Searching the material below, find each line that includes the word "toggleSection", and copy it.

● ● ●

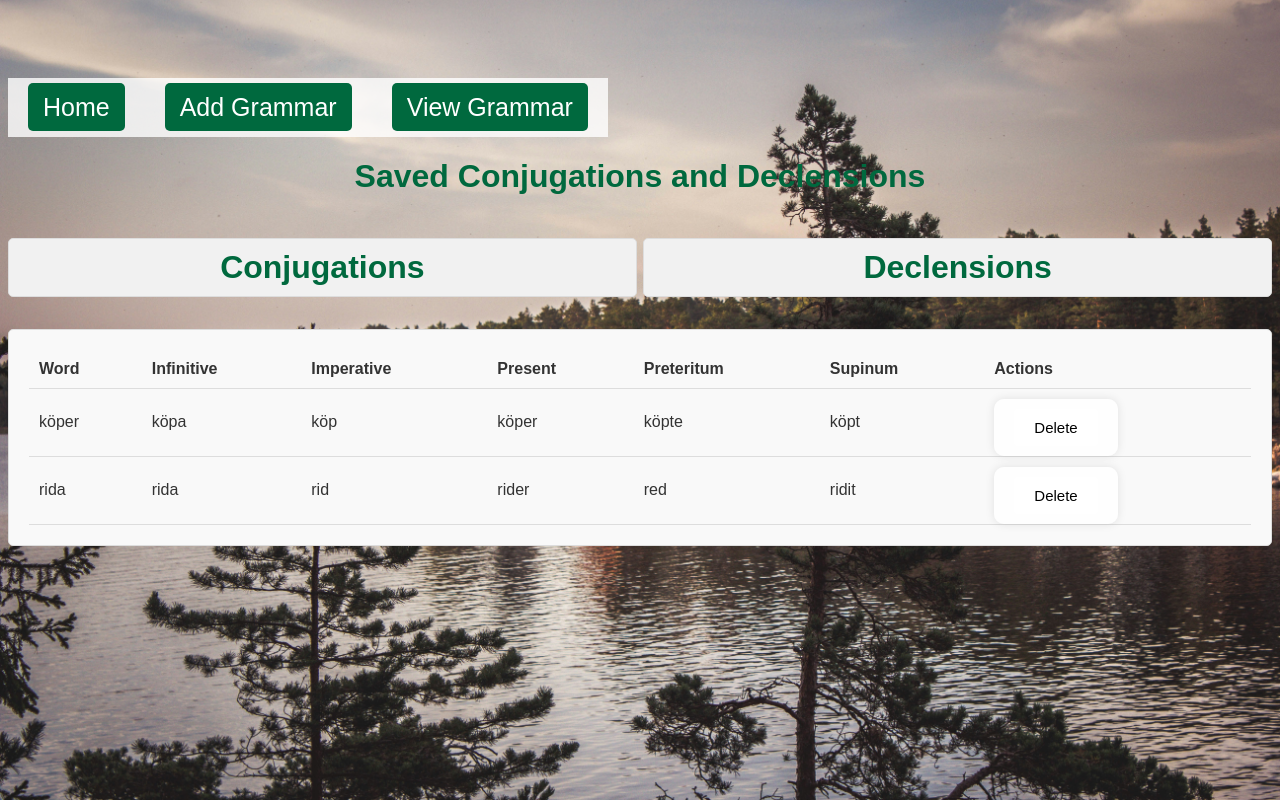
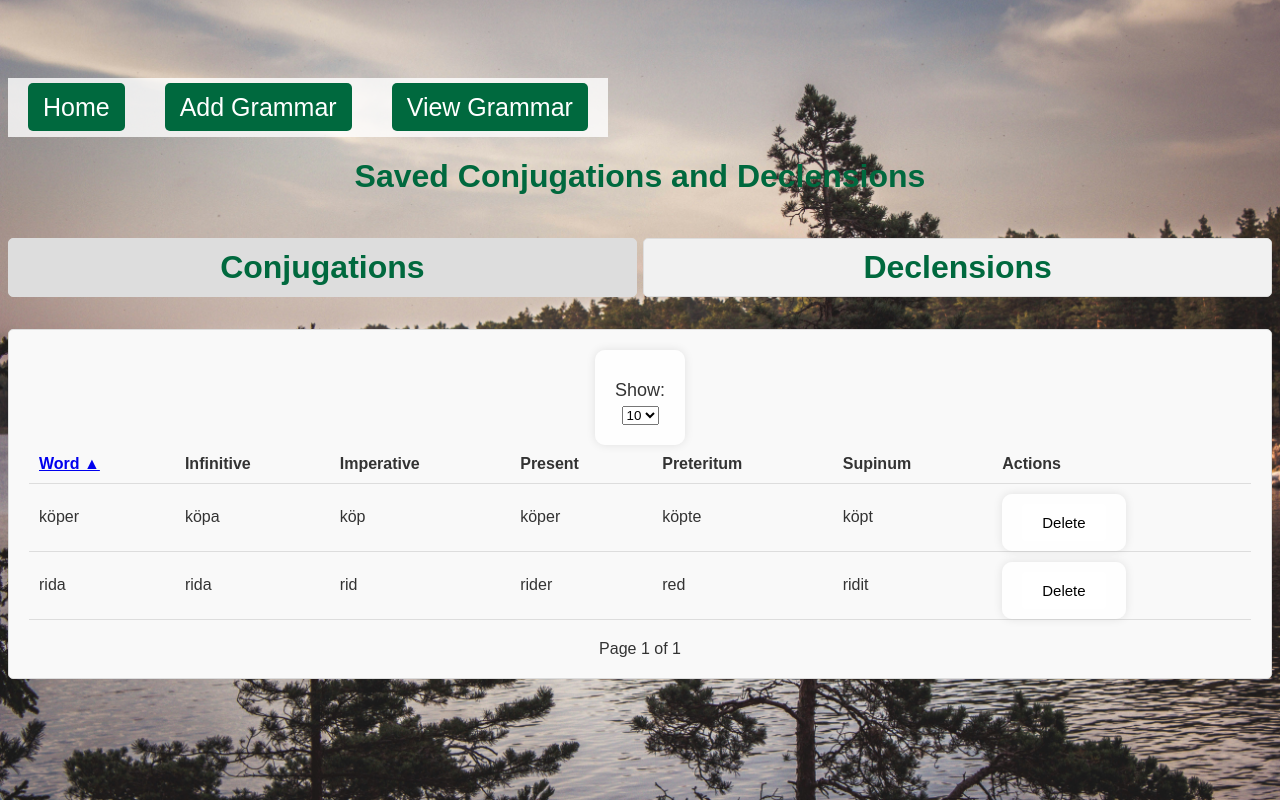
Before and after one commit to glaubitz-math/LearningSwedishApp, a Flask app: page /view_grammar in a window 1280 px wide. Run offline with Flask 3, Linux system fonts and the light colour scheme; data comes from the database, SQL or seed files in the repository; both versions use the stored data as it was after the commit.

Commit message:
added page limit and sorting features to grammar

```diff
--- a/app.py
+++ b/app.py
@@ -243,32 +243,68 @@ def summary_declension(word_id):
 
 @app.route('/view_grammar')
 def view_grammar():
+    # Get parameters for pagination and sorting
+    per_page = int(request.args.get('per_page', 10))  # Default to 10 items per page
+    page = int(request.args.get('page', 1))
+    offset = (page - 1) * per_page
+    sort_by = request.args.get('sort_by', 'swedish_word')
+    sort_order = request.args.get('sort_order', 'asc')
+    section = request.args.get('section', 'conjugations')  # Determine which section is being viewed
+
     with sqlite3.connect('database.db') as conn:
         cursor = conn.cursor()
 
-        # Fetch all conjugations along with entry id
-        cursor.execute('''
+        conjugations = []
+        declensions = []
+        total_conjugations = 0
+        total_declensions = 0
+
+
+        # Fetch conjugations with sorting and pagination
+        query_conjugations = f'''
             SELECT c.id, v.swedish_word, c.infinitive, c.imperative, c.present, c.preteritum, c.supinum
             FROM conjugations c
             JOIN vocabulary v ON c.word_id = v.id
-            ORDER BY v.swedish_word
-        ''')
+            ORDER BY {sort_by} {sort_order}
+            LIMIT ? OFFSET ?
+        '''
+        cursor.execute(query_conjugations, (per_page, offset))
         conjugations = cursor.fetchall()
 
-        print(conjugations)
+        cursor.execute('SELECT COUNT(*) FROM conjugations')
+        total_conjugations = cursor.fetchone()[0]
 
-        # Fetch all declensions along with entry id
-        cursor.execute('''
+
+        # Fetch declensions with sorting and pagination
+        query_declensions = f'''
             SELECT d.id, v.swedish_word, d.indefinite_singular, d.definite_singular, d.indefinite_plural, d.definite_plural
             FROM declensions d
             JOIN vocabulary v ON d.word_id = v.id
-            ORDER BY v.swedish_word
-        ''')
+            ORDER BY {sort_by} {sort_order}
+            LIMIT ? OFFSET ?
+        '''
+        cursor.execute(query_declensions, (per_page, offset))
         declensions = cursor.fetchall()
 
-        print(declensions)
+        cursor.execute('SELECT COUNT(*) FROM declensions')
+        total_declensions = cursor.fetchone()[0]
 
-    return render_template('view_grammar.html', conjugations=conjugations, declensions=declensions)
+    total_pages_conjugations = (total_conjugations + per_page - 1) // per_page
+    total_pages_declensions = (total_declensions + per_page - 1) // per_page
+
+    print(conjugations)
+    print(declensions)
+
+    return render_template('view_grammar.html',
+                           conjugations=conjugations,
+                           declensions=declensions,
+                           page=page,
+                           per_page=per_page,
+                           total_pages_conjugations=total_pages_conjugations,
+                           total_pages_declensions=total_pages_declensions,
+                           sort_by=sort_by,
+                           sort_order=sort_order,
+                           section=section)
 
 
 @app.route('/delete_conjugation/<int:id>', methods=['POST'])
--- a/templates/view_grammar.html
+++ b/templates/view_grammar.html
@@ -53,6 +53,29 @@
             text-align: left;
             border-bottom: 1px solid #ddd;
         }
+
+        .pagination {
+            margin-top: 20px;
+            text-align: center;
+        }
+
+        .pagination a {
+            margin: 0 5px;
+            padding: 5px 10px;
+            text-decoration: none;
+            border: 1px solid #ddd;
+            border-radius: 3px;
+            background-color: #f1f1f1;
+        }
+
+        .pagination span {
+            margin: 0 5px;
+            padding: 5px 10px;
+        }
+
+        .pagination a:hover {
+            background-color: #ddd;
+        }
     </style>
 </head>
 <body>
@@ -75,16 +98,35 @@
         <h1>Saved Conjugations and Declensions</h1>
 
         <div class="section-titles-container">
-            <h1 id="conjugations-heading" onclick="toggleSection('conjugations')">Conjugations</h1>
-            <h1 id="declensions-heading" onclick="toggleSection('declensions')">Declensions</h1>
+            <h1 id="conjugations-heading" onclick="toggleSection('conjugations')" class="{{ 'active' if section == 'conjugations' }}">Conjugations</h1>
+            <h1 id="declensions-heading" onclick="toggleSection('declensions')" class="{{ 'active' if section == 'declensions' }}">Declensions</h1>
         </div>
 
-        <div id="conjugations-content" class="section-content active">
+        <!-- Conjugations Section -->
+        <div id="conjugations-content" class="section-content {% if section == 'conjugations' %}active{% endif %}">
+            <!-- Items Per Page and Sorting -->
+            <form method="get" action="{{ url_for('view_grammar') }}">
+                <label for="per_page">Show:</label>
+                <select name="per_page" id="per_page" onchange="this.form.submit()">
+                    <option value="10" {% if per_page == 10 %}selected{% endif %}>10</option>
+                    <option value="25" {% if per_page == 25 %}selected{% endif %}>25</option>
+                    <option value="50" {% if per_page == 50 %}selected{% endif %}>50</option>
+                </select>
+                <input type="hidden" name="sort_by" value="{{ sort_by }}">
+                <input type="hidden" name="sort_order" value="{{ sort_order }}">
+                <input type="hidden" name="page" value="1">
+                <input type="hidden" name="section" value="conjugations">
+            </form>
+
             {% if conjugations %}
             <table class="content-table">
                 <thead>
                     <tr>
-                        <th>Word</th>
+                        <th>
+                            <a href="{{ url_for('view_grammar', sort_by='swedish_word', sort_order='asc' if sort_by != 'swedish_word' or sort_order == 'desc' else 'desc', per_page=per_page, section='conjugations') }}">
+                                Word {% if sort_by == 'swedish_word' %}{{ '▲' if sort_order == 'asc' else '▼' }}{% endif %}
+                            </a>
+                        </th>
                         <th>Infinitive</th>
                         <th>Imperative</th>
                         <th>Present</th>
@@ -111,19 +153,47 @@
                     {% endfor %}
                 </tbody>
             </table>
-
-
             {% else %}
             <p>No conjugations found.</p>
             {% endif %}
+
+            <!-- Pagination Controls for Conjugations -->
+            <div class="pagination">
+                {% if page > 1 %}
+                <a href="{{ url_for('view_grammar', page=page-1, per_page=per_page, sort_by=sort_by, sort_order=sort_order, section='conjugations') }}">&laquo; Previous</a>
+                {% endif %}
+                <span>Page {{ page }} of {{ total_pages_conjugations }}</span>
+                {% if page < total_pages_conjugations %}
+                <a href="{{ url_for('view_grammar', page=page+1, per_page=per_page, sort_by=sort_by, sort_order=sort_order, section='conjugations') }}">Next &raquo;</a>
+                {% endif %}
+            </div>
         </div>
 
-        <div id="declensions-content" class="section-content">
+<!-- Declensions Section -->
+<div id="declensions-content" class="section-content {% if section == 'declensions' %}active{% endif %}">
+    <!-- Items Per Page and Sorting -->
+    <form method="get" action="{{ url_for('view_grammar') }}">
+        <label for="per_page">Show:</label>
+        <select name="per_page" id="per_page" onchange="this.form.submit()">
+            <option value="10" {% if per_page == 10 %}selected{% endif %}>10</option>
+            <option value="25" {% if per_page == 25 %}selected{% endif %}>25</option>
+            <option value="50" {% if per_page == 50 %}selected{% endif %}>50</option>
+        </select>
+        <input type="hidden" name="sort_by" value="{{ sort_by }}">
+        <input type="hidden" name="sort_order" value="{{ sort_order }}">
+        <input type="hidden" name="page" value="1">
+        <input type="hidden" name="section" value="declensions">
+    </form>
+
     {% if declensions %}
     <table class="content-table">
         <thead>
             <tr>
-                        <th>Word</th>
+                <th>
+                    <a href="{{ url_for('view_grammar', sort_by='swedish_word', sort_order='asc' if sort_by != 'swedish_word' or sort_order == 'desc' else 'desc', per_page=per_page, section='declensions') }}">
+                        Word {% if sort_by == 'swedish_word' %}{{ '▲' if sort_order == 'asc' else '▼' }}{% endif %}
+                    </a>
+                </th>
                 <th>Indefinite Singular</th>
                 <th>Definite Singular</th>
                 <th>Indefinite Plural</th>
@@ -151,6 +221,16 @@
     {% else %}
     <p>No declensions found.</p>
     {% endif %}
+
+    <!-- Pagination Controls for Declensions -->
+    <div class="pagination">
+        {% if page > 1 %}
+        <a href="{{ url_for('view_grammar', page=page-1, per_page=per_page, sort_by=sort_by, sort_order=sort_order, section='declensions') }}">&laquo; Previous</a>
+        {% endif %}
+        <span>Page {{ page }} of {{ total_pages_declensions }}</span>
+        {% if page < total_pages_declensions %}
+        <a href="{{ url_for('view_grammar', page=page+1, per_page=per_page, sort_by=sort_by, sort_order=sort_order, section='declensions') }}">Next &raquo;</a>
+        {% endif %}
     </div>
 </div>
 
```
Also changed, not shown: database.db. Lines whose indentation alone changed are shown as unchanged.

● ● ●

The answer
-            <h1 id="conjugations-heading" onclick="toggleSection('conjugations')">Conjugations</h1>
-            <h1 id="declensions-heading" onclick="toggleSection('declensions')">Declensions</h1>
+            <h1 id="conjugations-heading" onclick="toggleSection('conjugations')" class="{{ 'active' if section == 'conjugations' }}">Conjugations</h1>
+            <h1 id="declensions-heading" onclick="toggleSection('declensions')" class="{{ 'active' if section == 'declensions' }}">Declensions</h1>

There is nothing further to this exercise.